Introduction to JuPyter Notebook


Do You know the feeling of being already late to a party when encountering something new?

But when you actually start telling others about it, You realize that it is not too common sense at all, e.g. JuPyter Notebooks.

What is a JuPyter notebook?

In my own words: a browser-based document-oriented command line style exploration tool for python.  Huh!

Ok, let’s break it down:


JuPyter is a client-server concept where you edit your code in a web form in a browser.
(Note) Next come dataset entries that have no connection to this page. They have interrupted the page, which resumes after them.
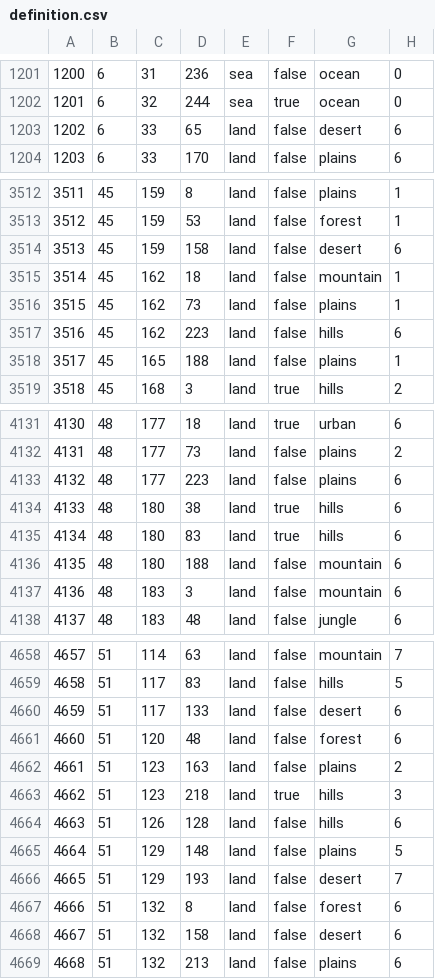
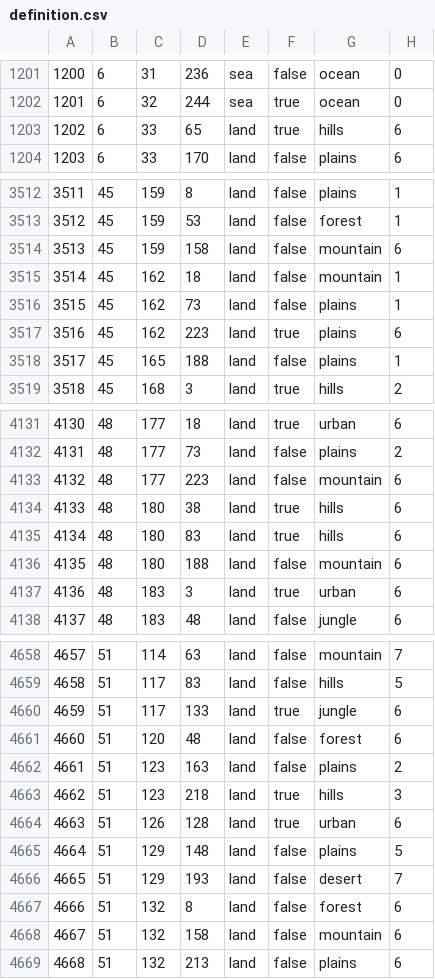
Before and after one commit to Lennardhoi/LW, a CSV file: map/definition.csv, drawn as a sheet; only a part is shown, gaps mark what is left out; the diff covers the shown part only.

```diff
--- a/map/definition.csv
+++ b/map/definition.csv
@@ -1202,3 +1202,3 @@
 1201;6;32;244;sea;true;ocean;0
-1202;6;33;65;land;false;desert;6
+1202;6;33;65;land;true;hills;6
 1203;6;33;170;land;false;plains;6
@@ -3513,6 +3513,6 @@
 3512;45;159;53;land;false;forest;1
-3513;45;159;158;land;false;desert;6
+3513;45;159;158;land;false;mountain;6
 3514;45;162;18;land;false;mountain;1
 3515;45;162;73;land;false;plains;1
-3516;45;162;223;land;false;hills;6
+3516;45;162;223;land;true;plains;6
 3517;45;165;188;land;false;plains;1
@@ -4132,3 +4132,3 @@
 4131;48;177;73;land;false;plains;2
-4132;48;177;223;land;false;plains;6
+4132;48;177;223;land;false;mountain;6
 4133;48;180;38;land;true;hills;6
@@ -4136,3 +4136,3 @@
 4135;48;180;188;land;false;mountain;6
-4136;48;183;3;land;false;mountain;6
+4136;48;183;3;land;true;urban;6
 4137;48;183;48;land;false;jungle;6
@@ -4659,3 +4659,3 @@
 4658;51;117;83;land;false;hills;5
-4659;51;117;133;land;false;desert;6
+4659;51;117;133;land;true;jungle;6
 4660;51;120;48;land;false;forest;6
@@ -4663,3 +4663,3 @@
 4662;51;123;218;land;true;hills;3
-4663;51;126;128;land;false;hills;6
+4663;51;126;128;land;true;urban;6
 4664;51;129;148;land;false;plains;5
@@ -4667,3 +4667,3 @@
 4666;51;132;8;land;false;forest;6
-4667;51;132;158;land;false;desert;6
+4667;51;132;158;land;false;mountain;6
 4668;51;132;213;land;false;plains;6
```
Also changed, not shown: 107 edited cells elsewhere in this file, map/adjacencies.csv, 53 other files.
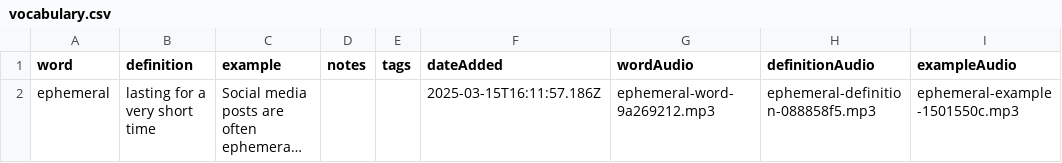
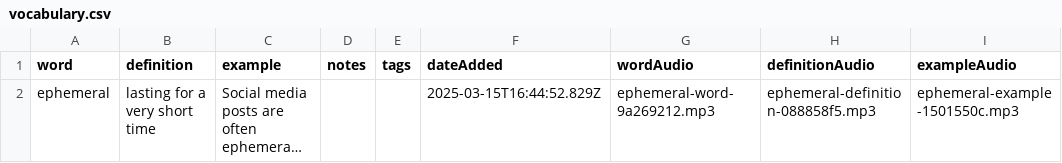
Before and after one commit to solidSpoon/anki-mcp, a CSV file: data/vocabulary.csv, drawn as a sheet; long unchanged cells end in …; the diff names each change by its address in the sheet, - before the commit and + after, or states it on an @@ line.

```diff
--- a/data/vocabulary.csv
+++ b/data/vocabulary.csv
-F2 (dateAdded): 2025-03-15T16:11:57.186Z
+F2 (dateAdded): 2025-03-15T16:44:52.829Z
```
Also changed, not shown: 1 other file.
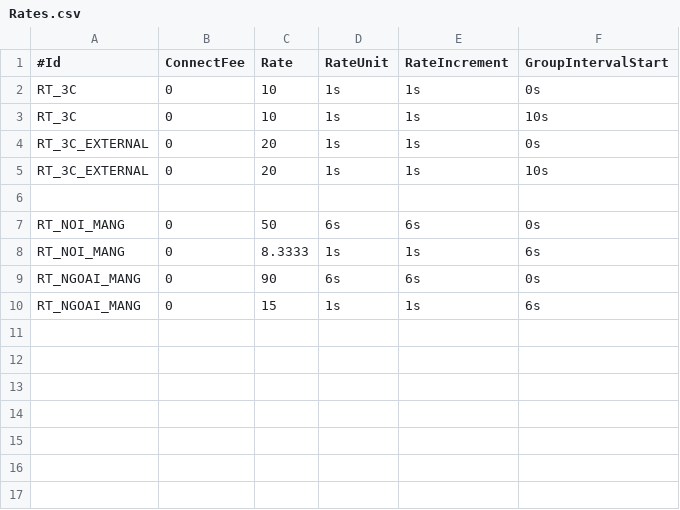
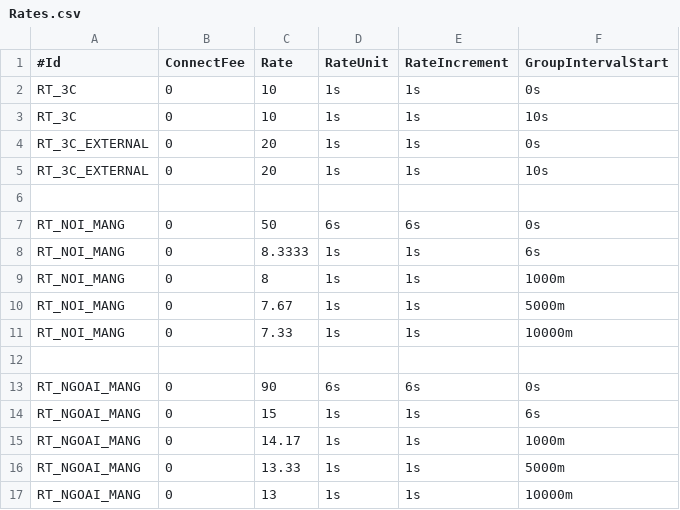
Before and after one commit to minhnq1990/cgrates-3c, a CSV file: Rates.csv, drawn as a sheet; the diff names each change by its address in the sheet, - before the commit and + after, or states it on an @@ line.

Commit message:
add gia cuoc bac than (not correct)

```diff
--- a/Rates.csv
+++ b/Rates.csv
+row 9: RT_NOI_MANG | 0 | 8 | 1s | 1s | 1000m
+row 10: RT_NOI_MANG | 0 | 7.67 | 1s | 1s | 5000m
+row 11: RT_NOI_MANG | 0 | 7.33 | 1s | 1s | 10000m
+row 12: (empty)
+row 15: RT_NGOAI_MANG | 0 | 14.17 | 1s | 1s | 1000m
+row 16: RT_NGOAI_MANG | 0 | 13.33 | 1s | 1s | 5000m
+row 17: RT_NGOAI_MANG | 0 | 13 | 1s | 1s | 10000m
```
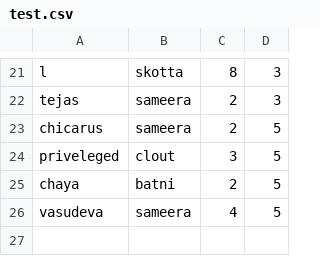
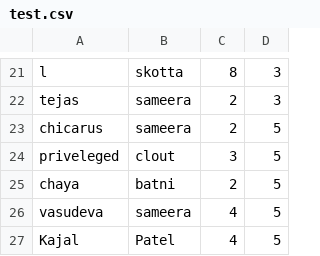
Before and after one commit to Tejass9922/Seating-Assignments, a CSV file: test.csv, drawn as a sheet; only a part is shown, gaps mark what is left out.

```diff
--- a/test.csv
+++ b/test.csv
@@ -26 +26,2 @@ chaya,batni,2,5
 vasudeva,sameera,4,5
+Kajal,Patel,4,5
```
Also changed, not shown: 2 other files.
You send the input of a cell to the server backend for execution and the server sends back a response which will be rendered in your browser.


On great aspect of a JuPyter is that You can enrich your code in a nice fashion with headlines and markdown code so that you have a document containing code, the result of the code execution and documentation.
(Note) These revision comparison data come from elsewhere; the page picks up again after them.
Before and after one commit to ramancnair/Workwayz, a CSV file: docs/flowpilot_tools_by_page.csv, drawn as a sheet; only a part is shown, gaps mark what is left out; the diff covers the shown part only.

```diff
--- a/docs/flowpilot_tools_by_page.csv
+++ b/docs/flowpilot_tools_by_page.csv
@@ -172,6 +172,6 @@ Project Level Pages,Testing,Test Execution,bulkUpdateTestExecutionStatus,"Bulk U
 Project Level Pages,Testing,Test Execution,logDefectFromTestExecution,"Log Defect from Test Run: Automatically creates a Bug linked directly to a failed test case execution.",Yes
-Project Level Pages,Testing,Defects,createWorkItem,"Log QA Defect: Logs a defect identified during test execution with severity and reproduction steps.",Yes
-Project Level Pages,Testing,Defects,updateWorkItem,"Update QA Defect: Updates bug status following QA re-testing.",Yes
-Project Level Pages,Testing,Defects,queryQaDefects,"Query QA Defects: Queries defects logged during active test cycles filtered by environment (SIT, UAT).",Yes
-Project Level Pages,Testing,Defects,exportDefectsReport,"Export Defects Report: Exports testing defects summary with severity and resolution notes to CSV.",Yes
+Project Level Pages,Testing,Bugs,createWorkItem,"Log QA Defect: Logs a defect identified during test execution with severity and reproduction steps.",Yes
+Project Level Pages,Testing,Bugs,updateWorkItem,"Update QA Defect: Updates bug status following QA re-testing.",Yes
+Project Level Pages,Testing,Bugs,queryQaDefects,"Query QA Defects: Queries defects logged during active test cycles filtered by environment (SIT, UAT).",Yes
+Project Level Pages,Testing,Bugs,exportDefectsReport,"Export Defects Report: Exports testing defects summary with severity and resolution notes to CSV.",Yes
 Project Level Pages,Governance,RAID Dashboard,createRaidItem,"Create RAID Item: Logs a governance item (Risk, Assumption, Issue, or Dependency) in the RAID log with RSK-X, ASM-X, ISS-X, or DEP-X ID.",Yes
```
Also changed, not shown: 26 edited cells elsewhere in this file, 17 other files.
Installation and Run

If You already have a python installation You can either use pip or pipenv to install JuPyter


pip install jupyter
pip install ipython
ipython kernal install


After installation you can start it on the console with:


An alternative way is to use the anaconda distribution.


On big drawback -when your background is SW development- is that You don’t have code completion.

Another disadvantage: modularization of your code is not easy.

Versioning is an issue as well. Because the Jupyter notebook’s json files contains code and generated artifacts like plots every re-run of a notebook changes the file. The diff is not easily comprehensible.

PyCharm Integration

For the code completion issue there is JetBrains for the rescue: PyCharm IDE has an integrated JuPyter editor which supports code completion.

Useful Keyboard Shortcuts

Ctrl + Enter: Run Cell

Alt + Enter: Run Cell and insert new cell below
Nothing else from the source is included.